      • Daniela Vicherat Mattar, Leiden University College, The Hague


    In “The Poetics of Space”, Gaston Bachelard uses the above line of Noël Arnaud to introduce his description of “corners”. Corners, according to him, are intimate spaces of retreat, silence and imagination, but also points of encounter. Ultimately, any corner is only possible when two sides meet. Like with corners, it is impossible to think about identity, in singular or plural, without the subsequent process of differentiation and (miss)recognition it implies (Connolly, Hall, Sennett, Taylor, among others). Precisely because identity/recognition have a relational character, they are necessarily constructed in and through social space. Spatiality is what appears as the anchor of feelings of belonging and identification. Spatiality is the condition and frame of any relational experience. It is the anchor of the world we have to share. Throughout a process of identification people possess a world and therefore they possess an identity. Nevertheless, traditionally identity formation tends to be attributed to the private sphere, while its correlative recognition is placed in the public domain. Yet, particularly since the 2011 and subsequent outbursts of social movements, it has become clear identities are not pre-given points of departure for politics and collective action, but on the contrary they are formed through experiences among others -particularly those of action and speech- that (wo)men engaged in when joining public spaces. In this paper I explore public spaces as the “corners” were processes of identity formation are produced, anchored, contested and recreated anew.

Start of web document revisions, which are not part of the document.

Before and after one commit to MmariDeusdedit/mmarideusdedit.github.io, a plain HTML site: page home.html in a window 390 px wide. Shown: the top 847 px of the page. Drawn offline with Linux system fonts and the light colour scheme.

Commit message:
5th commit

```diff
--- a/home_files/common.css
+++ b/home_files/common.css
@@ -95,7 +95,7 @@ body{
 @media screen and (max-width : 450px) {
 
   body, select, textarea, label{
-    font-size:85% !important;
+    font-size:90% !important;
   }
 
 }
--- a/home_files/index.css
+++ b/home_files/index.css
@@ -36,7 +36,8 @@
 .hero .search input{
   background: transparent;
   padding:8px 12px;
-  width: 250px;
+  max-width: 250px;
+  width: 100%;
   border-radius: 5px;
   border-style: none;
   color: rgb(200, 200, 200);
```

The paper focuses on examining Puerta del Sol in Madrid and Plaza Italia in Santiago, their relevance to their respective identities of their cities and city-dwellers, the mutual determinations and the cultural images that each person project onto others, albeit the representations of these images during the recent social movements experienced in both cities. Eventually, the point of the paper is to propose a way of examining public spaces and identities through the metaphor of the corner, a particularly illustrative allegory to the challenge multicultural experiences pose to contemporary cities.